Surgeons operated on Tracy Reed-Brown in 2010 to place a blood clot-catching “Option IVC” filter manufactured by Rex Medical LP into a vein.

The filter, which was designed to be removable, was installed to help prevent a pulmonary embolism from blood clots traveling into Reed-Brown’s lungs. However, the design of the device was allegedly defective. The filter in Reed-Brown’s case became impossible to remove. Doctors struggled for three hours in 2016 in an attempt to dislodge the filter.

The device remains inside her body.

Her attorney, David Matthews, argued that the device perforated her inferior vena cava and punctured her pancreas, aorta, and renal vein. Matthews said a study had shown the product was prone to failure.
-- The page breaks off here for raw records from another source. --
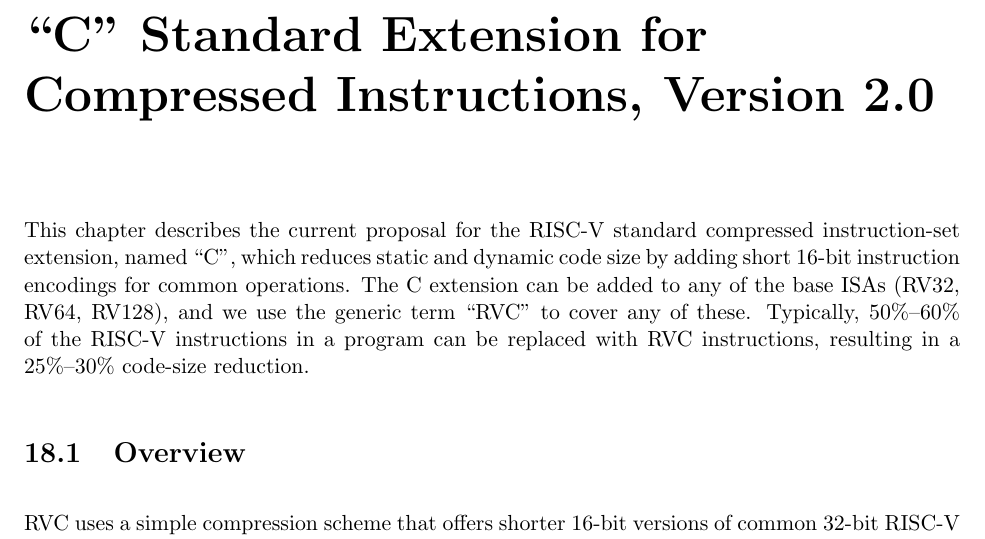
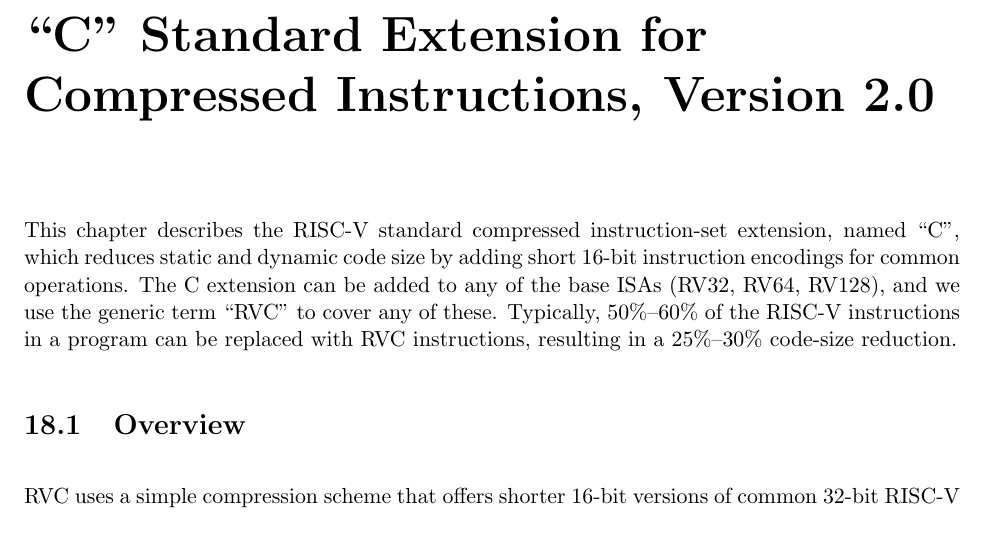
Before and after one commit to riscv/riscv-isa-manual, a LaTeX thesis (src/riscv-spec.tex, which reads src/c.tex): part of page 127 of 247, cut so that both start at the same text. Compiled offline with pdfLaTeX.

Commit message:
The C extension is no longer a proposal

```diff
--- a/src/c.tex
+++ b/src/c.tex
@@ -2,7 +2,7 @@
 2.0}
 \label{compressed}
 
-This chapter describes the current proposal for the RISC-V
+This chapter describes the RISC-V
 standard compressed instruction-set extension, named ``C'', which
 reduces static and dynamic code size by adding short 16-bit
 instruction encodings for common operations.  The C extension can be
```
“If she leaves it in, the organs may fail,” Matthews said in a statement. “She may be injured, and it may kill her.”

Rex argued that the original surgeons implanted the device incorrectly and that Reed-Brown never received any follow-up care.

The case against Rex Medical was the first to go to trial as part of a mass tort program created to consolidate more than 700 lawsuits filed in Philadelphia Court of Common Pleas over Rex’s Option filters, said Reed-Brown’s Philadelphia attorney, Rosemary Pinto.

“Tracy still has a lot of issues,” Pinto said. “Her choices are to leave it in or try again to remove it with open surgery. Neither option is attractive.”

Pinto said several more trials are scheduled.